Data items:

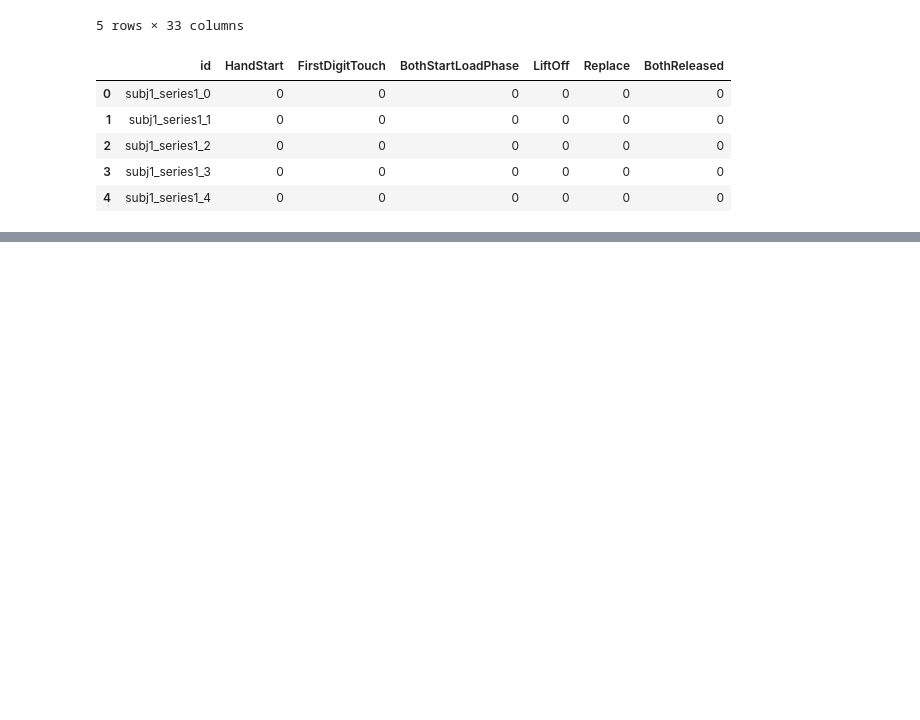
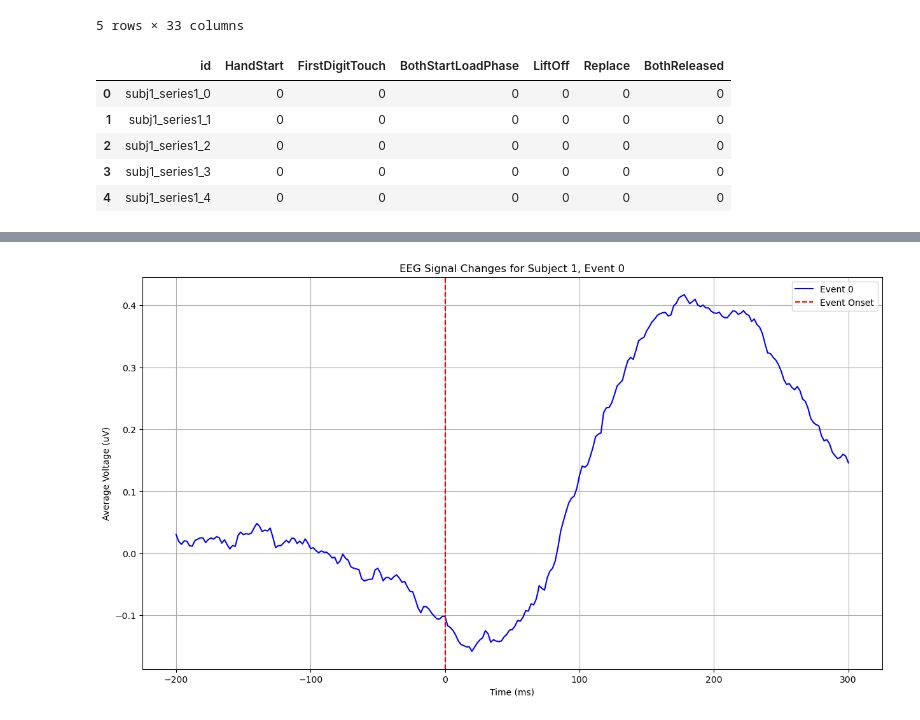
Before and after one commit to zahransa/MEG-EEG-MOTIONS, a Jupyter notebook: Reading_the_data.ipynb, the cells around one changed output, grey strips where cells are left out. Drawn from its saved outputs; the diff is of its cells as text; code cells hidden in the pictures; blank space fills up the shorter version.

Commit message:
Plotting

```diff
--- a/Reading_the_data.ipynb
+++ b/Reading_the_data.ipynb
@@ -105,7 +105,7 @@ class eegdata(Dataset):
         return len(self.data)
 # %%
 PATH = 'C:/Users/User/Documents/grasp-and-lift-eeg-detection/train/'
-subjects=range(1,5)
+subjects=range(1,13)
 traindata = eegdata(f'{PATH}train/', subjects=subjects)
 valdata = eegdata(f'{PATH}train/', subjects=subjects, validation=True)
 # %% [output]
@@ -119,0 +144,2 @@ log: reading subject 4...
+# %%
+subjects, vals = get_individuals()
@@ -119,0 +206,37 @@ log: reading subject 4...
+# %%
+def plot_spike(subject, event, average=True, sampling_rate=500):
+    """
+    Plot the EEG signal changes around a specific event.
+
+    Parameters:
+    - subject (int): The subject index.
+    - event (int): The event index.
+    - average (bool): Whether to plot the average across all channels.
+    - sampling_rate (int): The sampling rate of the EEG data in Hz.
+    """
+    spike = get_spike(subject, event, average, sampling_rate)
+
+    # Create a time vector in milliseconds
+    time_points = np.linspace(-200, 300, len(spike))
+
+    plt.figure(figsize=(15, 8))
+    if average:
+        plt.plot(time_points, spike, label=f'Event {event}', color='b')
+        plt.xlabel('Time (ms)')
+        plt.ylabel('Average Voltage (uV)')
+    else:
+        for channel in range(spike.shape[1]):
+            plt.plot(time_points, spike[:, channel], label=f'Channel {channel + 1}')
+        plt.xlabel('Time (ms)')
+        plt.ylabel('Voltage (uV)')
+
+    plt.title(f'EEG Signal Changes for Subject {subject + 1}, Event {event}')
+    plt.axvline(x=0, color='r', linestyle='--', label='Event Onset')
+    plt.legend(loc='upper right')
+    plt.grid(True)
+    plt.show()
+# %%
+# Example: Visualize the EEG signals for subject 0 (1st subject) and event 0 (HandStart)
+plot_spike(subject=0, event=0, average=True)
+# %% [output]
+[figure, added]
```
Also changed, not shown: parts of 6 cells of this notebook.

...

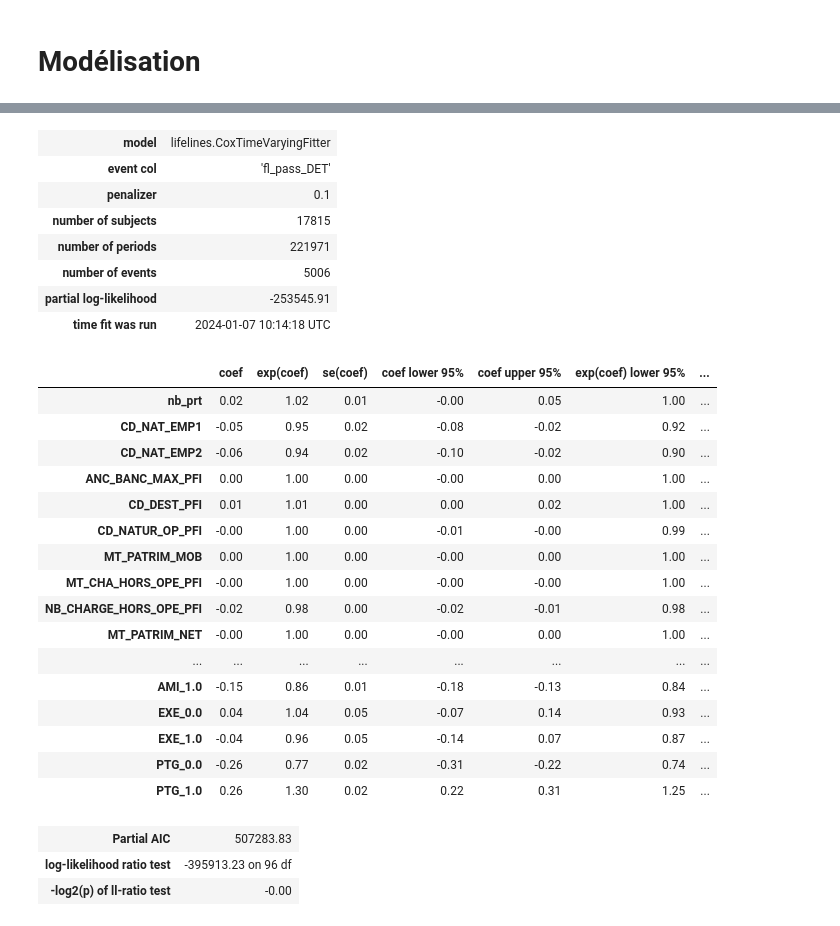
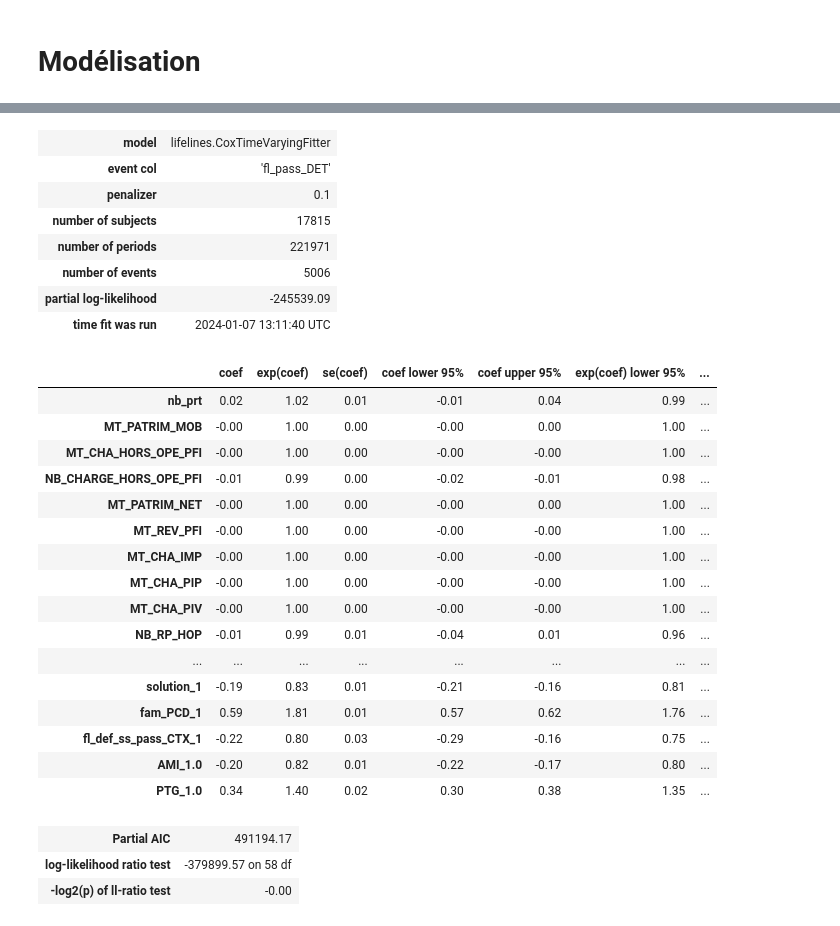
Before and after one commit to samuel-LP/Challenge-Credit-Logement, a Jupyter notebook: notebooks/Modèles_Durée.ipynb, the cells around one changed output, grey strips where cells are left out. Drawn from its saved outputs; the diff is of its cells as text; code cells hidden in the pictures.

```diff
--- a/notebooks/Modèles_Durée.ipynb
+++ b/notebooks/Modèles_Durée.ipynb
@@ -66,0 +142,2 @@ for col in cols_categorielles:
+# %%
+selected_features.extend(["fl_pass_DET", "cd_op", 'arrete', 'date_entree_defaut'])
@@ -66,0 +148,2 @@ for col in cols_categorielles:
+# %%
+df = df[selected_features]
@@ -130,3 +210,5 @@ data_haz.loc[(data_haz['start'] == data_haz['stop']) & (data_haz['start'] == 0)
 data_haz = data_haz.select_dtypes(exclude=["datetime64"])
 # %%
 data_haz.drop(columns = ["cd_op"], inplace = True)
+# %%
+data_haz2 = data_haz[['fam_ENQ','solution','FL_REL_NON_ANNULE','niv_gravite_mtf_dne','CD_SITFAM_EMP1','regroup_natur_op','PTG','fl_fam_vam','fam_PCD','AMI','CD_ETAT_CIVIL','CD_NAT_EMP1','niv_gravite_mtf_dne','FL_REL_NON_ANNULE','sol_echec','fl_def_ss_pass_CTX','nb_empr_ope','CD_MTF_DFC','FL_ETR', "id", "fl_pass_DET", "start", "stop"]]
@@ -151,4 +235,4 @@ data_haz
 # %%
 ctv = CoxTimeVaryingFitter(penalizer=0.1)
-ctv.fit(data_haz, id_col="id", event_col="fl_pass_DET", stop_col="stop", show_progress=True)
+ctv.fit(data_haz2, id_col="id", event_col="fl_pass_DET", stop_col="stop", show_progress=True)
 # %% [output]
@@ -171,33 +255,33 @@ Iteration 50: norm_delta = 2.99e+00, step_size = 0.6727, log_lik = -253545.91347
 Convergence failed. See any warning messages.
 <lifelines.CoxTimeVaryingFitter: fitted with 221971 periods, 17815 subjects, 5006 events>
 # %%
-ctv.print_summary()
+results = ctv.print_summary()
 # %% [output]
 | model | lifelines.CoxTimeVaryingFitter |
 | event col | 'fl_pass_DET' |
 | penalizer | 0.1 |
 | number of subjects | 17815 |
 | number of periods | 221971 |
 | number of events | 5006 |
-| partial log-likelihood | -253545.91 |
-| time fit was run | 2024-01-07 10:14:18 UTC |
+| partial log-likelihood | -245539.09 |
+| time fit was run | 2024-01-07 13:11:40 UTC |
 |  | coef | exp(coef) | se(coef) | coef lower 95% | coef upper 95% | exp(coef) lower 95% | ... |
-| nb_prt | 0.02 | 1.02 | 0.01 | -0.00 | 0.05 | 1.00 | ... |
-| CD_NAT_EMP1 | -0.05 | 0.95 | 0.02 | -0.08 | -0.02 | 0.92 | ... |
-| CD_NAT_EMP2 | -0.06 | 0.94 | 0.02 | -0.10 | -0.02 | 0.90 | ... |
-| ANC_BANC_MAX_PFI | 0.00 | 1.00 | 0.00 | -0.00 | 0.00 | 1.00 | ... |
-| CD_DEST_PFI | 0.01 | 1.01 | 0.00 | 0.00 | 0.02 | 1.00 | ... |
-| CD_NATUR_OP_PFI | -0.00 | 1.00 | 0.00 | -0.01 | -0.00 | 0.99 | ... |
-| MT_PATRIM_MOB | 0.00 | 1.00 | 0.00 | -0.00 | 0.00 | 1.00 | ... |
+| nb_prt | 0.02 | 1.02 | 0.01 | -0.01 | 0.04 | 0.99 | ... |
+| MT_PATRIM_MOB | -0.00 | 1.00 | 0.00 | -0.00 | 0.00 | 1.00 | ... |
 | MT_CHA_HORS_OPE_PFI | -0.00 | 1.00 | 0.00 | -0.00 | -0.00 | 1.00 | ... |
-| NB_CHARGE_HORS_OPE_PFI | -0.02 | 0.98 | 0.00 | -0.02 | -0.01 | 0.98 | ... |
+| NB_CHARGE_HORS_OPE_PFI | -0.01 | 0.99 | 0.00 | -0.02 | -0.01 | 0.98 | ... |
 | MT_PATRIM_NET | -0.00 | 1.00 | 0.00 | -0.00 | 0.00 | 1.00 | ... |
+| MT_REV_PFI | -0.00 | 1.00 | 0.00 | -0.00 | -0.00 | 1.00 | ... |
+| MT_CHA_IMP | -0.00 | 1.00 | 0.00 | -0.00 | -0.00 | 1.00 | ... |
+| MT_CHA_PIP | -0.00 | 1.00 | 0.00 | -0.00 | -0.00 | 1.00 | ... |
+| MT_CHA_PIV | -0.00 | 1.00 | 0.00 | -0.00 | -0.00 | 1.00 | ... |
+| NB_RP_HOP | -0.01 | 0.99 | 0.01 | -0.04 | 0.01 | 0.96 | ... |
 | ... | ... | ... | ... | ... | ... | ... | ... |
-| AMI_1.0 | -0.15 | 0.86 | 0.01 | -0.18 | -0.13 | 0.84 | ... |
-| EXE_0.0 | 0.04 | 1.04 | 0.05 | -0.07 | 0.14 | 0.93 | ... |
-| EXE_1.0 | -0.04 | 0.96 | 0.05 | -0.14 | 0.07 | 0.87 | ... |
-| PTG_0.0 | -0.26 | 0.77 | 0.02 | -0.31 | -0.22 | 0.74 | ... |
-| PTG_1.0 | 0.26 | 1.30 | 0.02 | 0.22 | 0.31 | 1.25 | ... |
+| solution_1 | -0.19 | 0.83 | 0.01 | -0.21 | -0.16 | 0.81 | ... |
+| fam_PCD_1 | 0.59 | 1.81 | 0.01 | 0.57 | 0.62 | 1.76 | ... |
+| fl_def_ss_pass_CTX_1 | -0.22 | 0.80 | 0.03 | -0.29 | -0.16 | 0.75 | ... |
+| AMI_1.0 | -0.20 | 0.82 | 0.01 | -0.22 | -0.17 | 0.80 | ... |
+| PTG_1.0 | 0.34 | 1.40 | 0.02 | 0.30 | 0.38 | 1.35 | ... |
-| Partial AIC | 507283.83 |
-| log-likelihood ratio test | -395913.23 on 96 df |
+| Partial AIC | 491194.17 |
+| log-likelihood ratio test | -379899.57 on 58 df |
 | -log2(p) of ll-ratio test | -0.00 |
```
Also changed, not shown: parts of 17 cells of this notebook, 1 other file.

PROBLEM TO SOLVE — If a line in the entries above has the word "range", copy it.

SOLUTION TO THIS TASK —
-subjects=range(1,5)
+subjects=range(1,13)
+        for channel in range(spike.shape[1]):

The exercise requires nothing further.